The finance ministry has decided that, in view of the reduced fiscal headroom for further spending, a new bailout deal should not comprise fresh equity infusion other than the ₹ 980 crore for which Parliament approval was secured in July, said a government official privy to the development.
The new bailout scheme will include a set of performance improvement measures, cost cutting and selective asset sale of the flag airline. The ministries of civil aviation and finance are however still to come to an agreement on substantive parts of the package, including the airline’s outstanding debt that totaled ₹ 48,781 crore in FY17.
The Air India bailout deal envisages transferring part of the airline’s debt and non-core assets to a separate entity.
“We are still to agree upon the numbers," said the official mentioned above, requesting anonymity. “The ₹ 980 crore earmarked as part of the first supplementary demands for grants will, however, be released immediately."
A finance ministry official, who also spoke on condition of anonymity, said a new bailout package has to go to the cabinet “at some point in time as the one currently in effect was cleared by the cabinet." The current bailout scheme is to end in FY21. The Modi administration, which is in the final leg of its current term in office ahead of general elections in 2019, prefers to be cautious on any spending matter that was not envisaged at the beginning of the year.
New proposals from different ministries for extra expenditure will be apprised from the angle of whether they will have an immediate impact on the common man or not and the number of beneficiaries, said the first official cited above. The reduction in excise duty on petrol and diesel will cost the exchequer ₹ 10,500 crore for the rest of this year.
Air India had sought ₹ 2,121 crore from the government this fiscal under the ongoing bailout package but had received only ₹ 650 crore for meeting operational expenses.
The new bailout scheme is being prepared so that the debt-ridden airline can be brought back to health before an attempt at privatisation, an experiment that failed once earlier this year as investors did not find the offer attractive enough.
Air India now has around 12.3% share of the Indian domestic market, down from about 30% in 2002. The airline, along with its low cost international airline Air India Express, have around about 16.9% share of the international traffic to and from India.

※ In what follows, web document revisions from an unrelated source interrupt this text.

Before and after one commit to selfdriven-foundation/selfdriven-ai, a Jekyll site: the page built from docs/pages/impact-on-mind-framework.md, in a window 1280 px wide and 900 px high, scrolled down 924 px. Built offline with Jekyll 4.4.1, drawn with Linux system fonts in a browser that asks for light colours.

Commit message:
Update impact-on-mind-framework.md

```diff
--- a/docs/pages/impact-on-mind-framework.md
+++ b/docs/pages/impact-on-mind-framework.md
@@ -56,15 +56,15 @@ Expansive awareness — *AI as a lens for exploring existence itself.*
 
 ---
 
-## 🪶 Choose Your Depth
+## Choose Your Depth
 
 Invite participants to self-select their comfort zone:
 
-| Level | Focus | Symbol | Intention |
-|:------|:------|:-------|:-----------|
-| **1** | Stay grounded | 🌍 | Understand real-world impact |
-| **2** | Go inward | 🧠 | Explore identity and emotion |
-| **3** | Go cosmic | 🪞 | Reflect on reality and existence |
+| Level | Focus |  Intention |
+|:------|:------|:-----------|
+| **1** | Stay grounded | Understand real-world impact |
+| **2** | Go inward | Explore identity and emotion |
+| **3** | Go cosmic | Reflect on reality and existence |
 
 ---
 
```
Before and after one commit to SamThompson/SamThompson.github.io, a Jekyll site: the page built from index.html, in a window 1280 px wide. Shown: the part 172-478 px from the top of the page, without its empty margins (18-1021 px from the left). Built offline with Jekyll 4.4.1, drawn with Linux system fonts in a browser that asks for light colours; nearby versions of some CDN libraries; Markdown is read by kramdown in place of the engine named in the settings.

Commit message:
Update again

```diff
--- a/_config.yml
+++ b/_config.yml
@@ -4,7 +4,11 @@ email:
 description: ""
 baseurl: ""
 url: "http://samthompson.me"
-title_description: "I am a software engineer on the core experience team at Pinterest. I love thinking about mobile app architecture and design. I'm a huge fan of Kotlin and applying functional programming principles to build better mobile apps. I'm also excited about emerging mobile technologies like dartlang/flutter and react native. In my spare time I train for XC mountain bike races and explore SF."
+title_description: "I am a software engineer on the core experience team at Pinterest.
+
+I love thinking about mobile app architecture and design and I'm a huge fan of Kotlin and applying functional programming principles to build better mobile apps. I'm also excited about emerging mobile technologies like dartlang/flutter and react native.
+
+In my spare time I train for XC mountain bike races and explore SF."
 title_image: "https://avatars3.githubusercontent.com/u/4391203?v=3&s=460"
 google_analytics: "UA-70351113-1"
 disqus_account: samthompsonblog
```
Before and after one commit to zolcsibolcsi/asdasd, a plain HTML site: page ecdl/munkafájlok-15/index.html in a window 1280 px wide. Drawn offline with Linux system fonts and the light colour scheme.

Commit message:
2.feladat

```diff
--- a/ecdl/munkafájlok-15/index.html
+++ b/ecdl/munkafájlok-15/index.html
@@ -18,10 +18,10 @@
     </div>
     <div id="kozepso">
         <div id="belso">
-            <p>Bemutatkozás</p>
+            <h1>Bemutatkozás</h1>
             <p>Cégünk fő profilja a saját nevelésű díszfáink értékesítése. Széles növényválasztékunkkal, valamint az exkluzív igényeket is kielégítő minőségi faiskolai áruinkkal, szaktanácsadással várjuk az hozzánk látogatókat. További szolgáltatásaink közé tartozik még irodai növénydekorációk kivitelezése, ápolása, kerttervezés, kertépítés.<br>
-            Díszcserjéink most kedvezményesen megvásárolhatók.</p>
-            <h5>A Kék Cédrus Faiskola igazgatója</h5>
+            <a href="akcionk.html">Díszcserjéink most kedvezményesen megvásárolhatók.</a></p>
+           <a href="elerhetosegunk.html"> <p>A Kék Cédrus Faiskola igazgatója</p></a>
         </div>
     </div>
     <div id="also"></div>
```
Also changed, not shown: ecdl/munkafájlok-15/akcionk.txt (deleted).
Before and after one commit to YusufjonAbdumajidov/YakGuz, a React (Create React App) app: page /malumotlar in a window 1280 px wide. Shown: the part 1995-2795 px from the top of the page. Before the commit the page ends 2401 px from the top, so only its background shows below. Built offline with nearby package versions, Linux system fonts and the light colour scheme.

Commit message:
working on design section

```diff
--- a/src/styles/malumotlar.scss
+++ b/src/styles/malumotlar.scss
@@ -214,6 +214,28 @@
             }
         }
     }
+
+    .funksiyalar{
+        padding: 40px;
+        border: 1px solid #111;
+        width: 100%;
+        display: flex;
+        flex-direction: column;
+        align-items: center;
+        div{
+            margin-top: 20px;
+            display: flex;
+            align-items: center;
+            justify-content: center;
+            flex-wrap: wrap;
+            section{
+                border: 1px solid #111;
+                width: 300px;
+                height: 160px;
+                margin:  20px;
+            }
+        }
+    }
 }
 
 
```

With private airlines scheduled to take deliveries of about 120 aircraft in the current fiscal year, Air India’s market share could deplete further, according to analysts.